The rise of the internet and the widespread availability of digital technology has surrounded us with endless sources of distraction: texts, emails and Instagrams from friends, streaming music and videos, ever-changing stock quotes, news and more news. To get our work done, we could try to turn off the digital stream, but that’s difficult to do when we’re plagued by FOMO, the modern fear of missing out. Some people think that our willpower is so weak because our brains have been damaged by digital noise. But blaming technology for the rise in inattention is misplaced. History shows that the disquiet is fuelled not by the next new thing but by the threat this thing – whatever it might be – poses to the moral authority of the day.
Rather than a study of stardom, the novel turns a spotlight on the jobbing players, the ranks of professional musicians who gamely keep on swinging but who never get the big breaks. It’s all the more effective – and poignant – for that.

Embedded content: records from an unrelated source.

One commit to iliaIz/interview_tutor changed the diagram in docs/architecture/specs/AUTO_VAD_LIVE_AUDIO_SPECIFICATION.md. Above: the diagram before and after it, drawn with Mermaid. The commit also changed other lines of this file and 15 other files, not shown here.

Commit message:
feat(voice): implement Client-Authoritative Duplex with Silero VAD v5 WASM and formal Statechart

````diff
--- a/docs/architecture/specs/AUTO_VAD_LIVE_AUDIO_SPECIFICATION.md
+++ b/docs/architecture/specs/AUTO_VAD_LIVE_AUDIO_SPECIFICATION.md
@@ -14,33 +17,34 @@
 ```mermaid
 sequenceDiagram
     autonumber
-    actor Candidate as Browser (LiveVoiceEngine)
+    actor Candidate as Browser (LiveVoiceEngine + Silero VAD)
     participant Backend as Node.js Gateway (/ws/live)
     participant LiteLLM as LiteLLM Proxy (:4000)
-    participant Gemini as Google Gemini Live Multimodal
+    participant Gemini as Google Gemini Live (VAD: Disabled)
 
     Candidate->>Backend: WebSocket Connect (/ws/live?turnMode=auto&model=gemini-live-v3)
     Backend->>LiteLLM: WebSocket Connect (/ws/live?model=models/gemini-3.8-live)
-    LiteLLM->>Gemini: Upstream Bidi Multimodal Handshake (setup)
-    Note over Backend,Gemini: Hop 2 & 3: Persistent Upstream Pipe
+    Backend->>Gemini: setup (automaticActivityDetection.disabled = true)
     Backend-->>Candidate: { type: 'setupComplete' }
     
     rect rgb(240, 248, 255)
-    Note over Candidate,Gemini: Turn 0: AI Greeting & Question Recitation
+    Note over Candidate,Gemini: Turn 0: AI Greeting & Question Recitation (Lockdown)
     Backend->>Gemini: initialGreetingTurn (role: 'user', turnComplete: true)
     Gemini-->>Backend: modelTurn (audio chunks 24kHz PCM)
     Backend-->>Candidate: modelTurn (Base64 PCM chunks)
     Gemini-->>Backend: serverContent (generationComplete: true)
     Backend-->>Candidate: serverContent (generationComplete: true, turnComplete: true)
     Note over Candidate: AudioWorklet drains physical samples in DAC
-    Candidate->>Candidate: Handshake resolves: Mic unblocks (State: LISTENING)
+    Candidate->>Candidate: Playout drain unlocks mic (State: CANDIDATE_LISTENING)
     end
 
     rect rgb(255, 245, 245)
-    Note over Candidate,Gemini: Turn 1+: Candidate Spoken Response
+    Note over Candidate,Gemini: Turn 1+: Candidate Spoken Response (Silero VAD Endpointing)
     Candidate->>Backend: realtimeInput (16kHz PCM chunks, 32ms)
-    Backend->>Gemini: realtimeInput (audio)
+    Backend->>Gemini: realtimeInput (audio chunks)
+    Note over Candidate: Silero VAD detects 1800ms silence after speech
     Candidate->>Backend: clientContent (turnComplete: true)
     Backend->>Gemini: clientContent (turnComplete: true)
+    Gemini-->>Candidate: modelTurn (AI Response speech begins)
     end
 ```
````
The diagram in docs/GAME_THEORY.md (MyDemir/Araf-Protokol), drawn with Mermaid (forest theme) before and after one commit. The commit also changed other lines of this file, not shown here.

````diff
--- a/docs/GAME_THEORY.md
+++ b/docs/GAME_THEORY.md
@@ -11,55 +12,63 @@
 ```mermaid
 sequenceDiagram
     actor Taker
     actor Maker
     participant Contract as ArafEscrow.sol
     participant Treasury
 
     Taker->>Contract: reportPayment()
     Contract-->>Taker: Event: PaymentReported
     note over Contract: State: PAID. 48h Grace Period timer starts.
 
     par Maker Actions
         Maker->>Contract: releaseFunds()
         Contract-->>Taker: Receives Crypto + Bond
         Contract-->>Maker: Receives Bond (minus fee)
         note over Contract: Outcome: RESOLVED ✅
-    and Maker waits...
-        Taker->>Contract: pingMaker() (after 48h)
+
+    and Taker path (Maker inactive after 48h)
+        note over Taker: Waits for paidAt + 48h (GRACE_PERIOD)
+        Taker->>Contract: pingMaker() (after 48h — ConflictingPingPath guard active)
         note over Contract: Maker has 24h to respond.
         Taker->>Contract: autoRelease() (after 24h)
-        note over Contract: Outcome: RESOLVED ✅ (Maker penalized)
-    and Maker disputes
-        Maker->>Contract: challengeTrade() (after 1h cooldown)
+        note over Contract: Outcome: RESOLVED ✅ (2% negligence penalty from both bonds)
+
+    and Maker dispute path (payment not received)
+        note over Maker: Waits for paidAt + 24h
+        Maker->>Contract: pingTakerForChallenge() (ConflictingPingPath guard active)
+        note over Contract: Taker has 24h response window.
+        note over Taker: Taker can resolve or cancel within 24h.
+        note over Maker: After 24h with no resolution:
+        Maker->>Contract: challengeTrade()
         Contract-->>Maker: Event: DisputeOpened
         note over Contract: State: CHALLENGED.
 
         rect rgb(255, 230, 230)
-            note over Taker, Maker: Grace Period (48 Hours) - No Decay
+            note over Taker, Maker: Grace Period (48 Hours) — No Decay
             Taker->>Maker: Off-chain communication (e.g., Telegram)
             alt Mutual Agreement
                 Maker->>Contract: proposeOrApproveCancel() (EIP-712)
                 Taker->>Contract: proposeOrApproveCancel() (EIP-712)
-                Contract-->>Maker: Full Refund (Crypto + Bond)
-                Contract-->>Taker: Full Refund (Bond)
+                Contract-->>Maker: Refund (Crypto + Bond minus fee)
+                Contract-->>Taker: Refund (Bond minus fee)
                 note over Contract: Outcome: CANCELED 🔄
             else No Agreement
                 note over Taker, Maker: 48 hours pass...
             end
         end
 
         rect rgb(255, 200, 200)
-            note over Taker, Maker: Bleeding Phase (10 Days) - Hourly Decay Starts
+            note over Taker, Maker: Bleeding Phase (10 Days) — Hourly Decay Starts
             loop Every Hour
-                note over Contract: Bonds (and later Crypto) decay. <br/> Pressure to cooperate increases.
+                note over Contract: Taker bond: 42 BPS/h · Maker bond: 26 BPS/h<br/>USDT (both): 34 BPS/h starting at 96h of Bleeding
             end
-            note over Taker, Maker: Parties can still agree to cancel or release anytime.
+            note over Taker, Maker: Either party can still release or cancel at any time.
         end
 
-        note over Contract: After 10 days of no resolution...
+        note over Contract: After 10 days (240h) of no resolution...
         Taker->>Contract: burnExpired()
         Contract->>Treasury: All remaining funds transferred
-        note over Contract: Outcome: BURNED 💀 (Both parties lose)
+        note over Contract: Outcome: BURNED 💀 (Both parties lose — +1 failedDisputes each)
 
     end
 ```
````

It is remarkable that O'Brien captures an extraordinary and almost holy innerness in each of her characters, however minor, and then plants those characters amidst the terrible velocity, the terrible pull of world events. O'Brien is truly at her best when she describes the private corners of minds, those quiet and wild corners, our meditative and our inspired selves, the self that Virginia Woolf called "a wedge-shaped core of darkness, something invisible to others." It is that place, that private silence, that O'Brien catches, like catching a cloud.